### Problem to solve:
Print each entry precisely; exclude the pictures.

### Records to process:
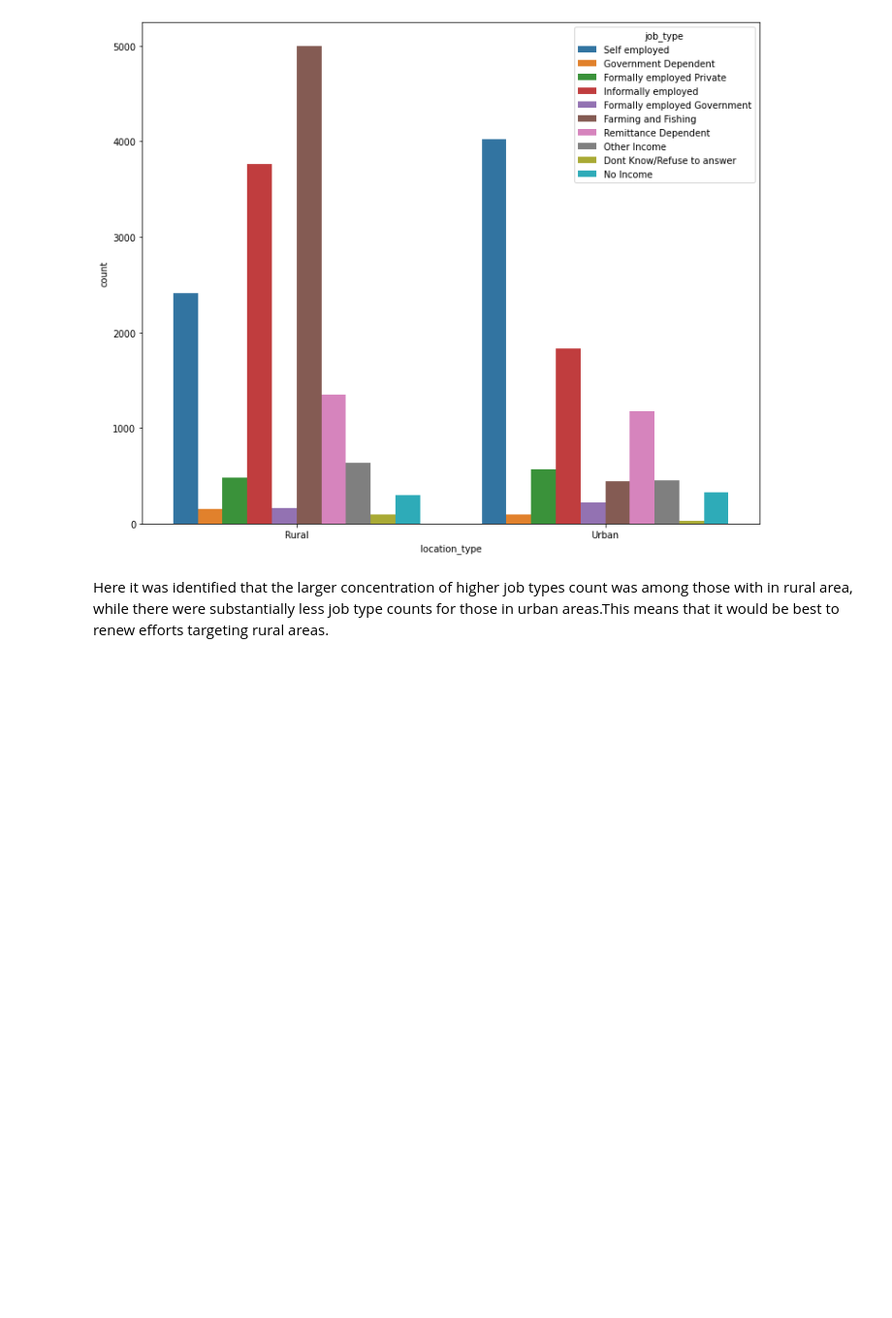
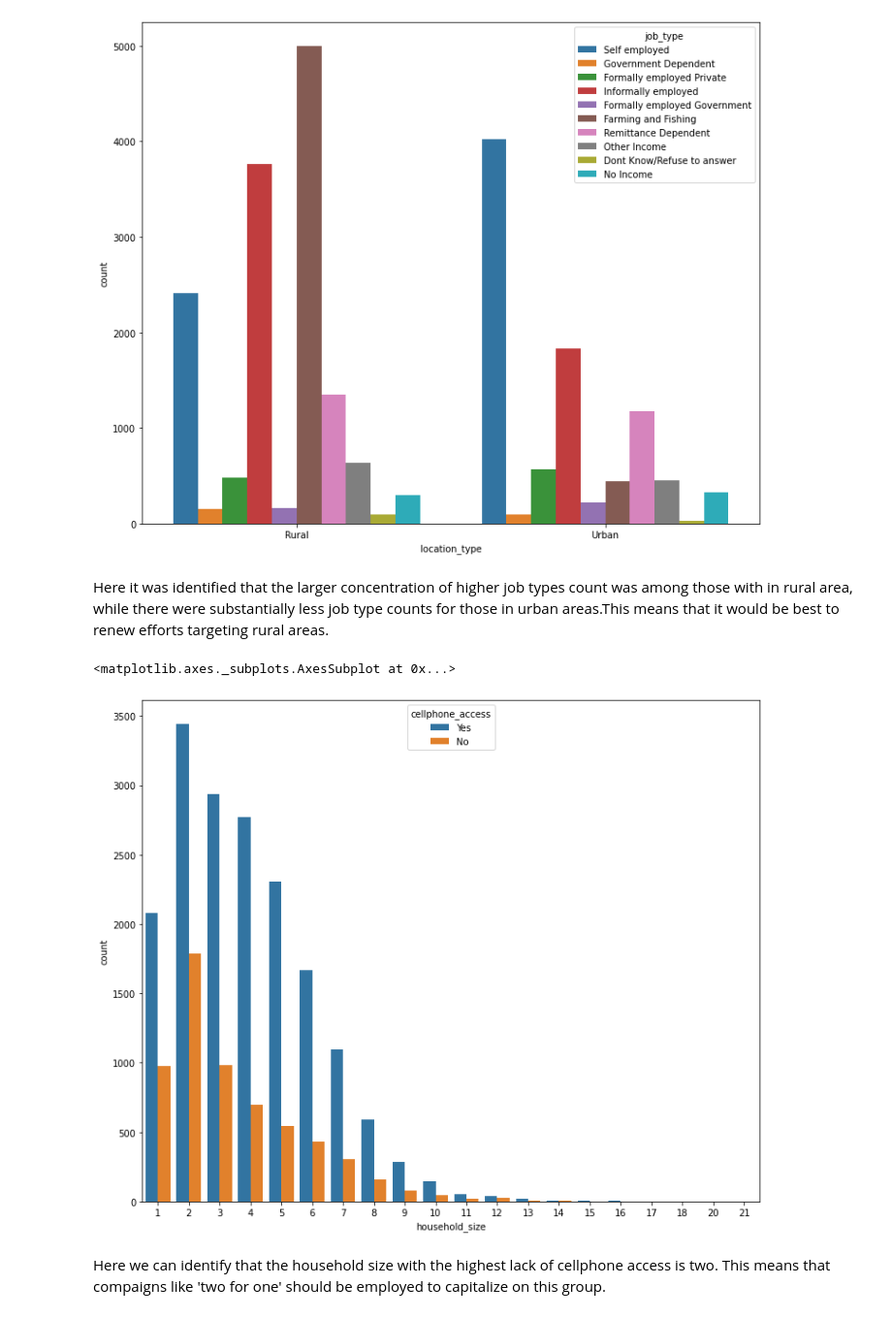
Before and after one commit to BrandonBosire/Financial-Inclusivity, a Jupyter notebook: Brainy_Badgers_Financial_Inclusion.ipynb, the cells around one changed output. Shown: that part at 97% size. Cells and saved outputs as stored; diff of their text form; code cells hidden in the pictures; blank space fills up the shorter version.

```diff
--- a/Brainy_Badgers_Financial_Inclusion.ipynb
+++ b/Brainy_Badgers_Financial_Inclusion.ipynb
@@ -614,3 +614,14 @@ sns.countplot(x='location_type', data=df ,hue='job_type' )
 [figure]
 # %% [markdown]
 Here it was identified that the larger concentration of higher job types count was among those with in rural area, while there were substantially less job type counts for those in urban  areas.This means that it would be best to renew efforts targeting rural areas.
+# %%
+#The last will involve:
+#Determination of cellphone counts and influence on the household sizes
+#
+plt.figure(figsize=(12,10))
+sns.countplot(x='household_size', data=df ,hue='cellphone_access' )
+# %% [output]
+<matplotlib.axes._subplots.AxesSubplot at 0x...>
+[figure, added]
+# %% [markdown]
+Here we can identify that the household size with the highest lack of cellphone access is two. This means that compaigns like 'two for one' should be employed to capitalize on this group.
```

### Response to the task:
Before and after one commit to BrandonBosire/Financial-Inclusivity, a Jupyter notebook: Brainy_Badgers_Financial_Inclusion.ipynb, the cells around one changed output. Shown: that part at 97% size. Cells and saved outputs as stored; diff of their text form; code cells hidden in the pictures; blank space fills up the shorter version.

```diff
--- a/Brainy_Badgers_Financial_Inclusion.ipynb
+++ b/Brainy_Badgers_Financial_Inclusion.ipynb
@@ -614,3 +614,14 @@ sns.countplot(x='location_type', data=df ,hue='job_type' )
 [figure]
 # %% [markdown]
 Here it was identified that the larger concentration of higher job types count was among those with in rural area, while there were substantially less job type counts for those in urban  areas.This means that it would be best to renew efforts targeting rural areas.
+# %%
+#The last will involve:
+#Determination of cellphone counts and influence on the household sizes
+#
+plt.figure(figsize=(12,10))
+sns.countplot(x='household_size', data=df ,hue='cellphone_access' )
+# %% [output]
+<matplotlib.axes._subplots.AxesSubplot at 0x...>
+[figure, added]
+# %% [markdown]
+Here we can identify that the household size with the highest lack of cellphone access is two. This means that compaigns like 'two for one' should be employed to capitalize on this group.
```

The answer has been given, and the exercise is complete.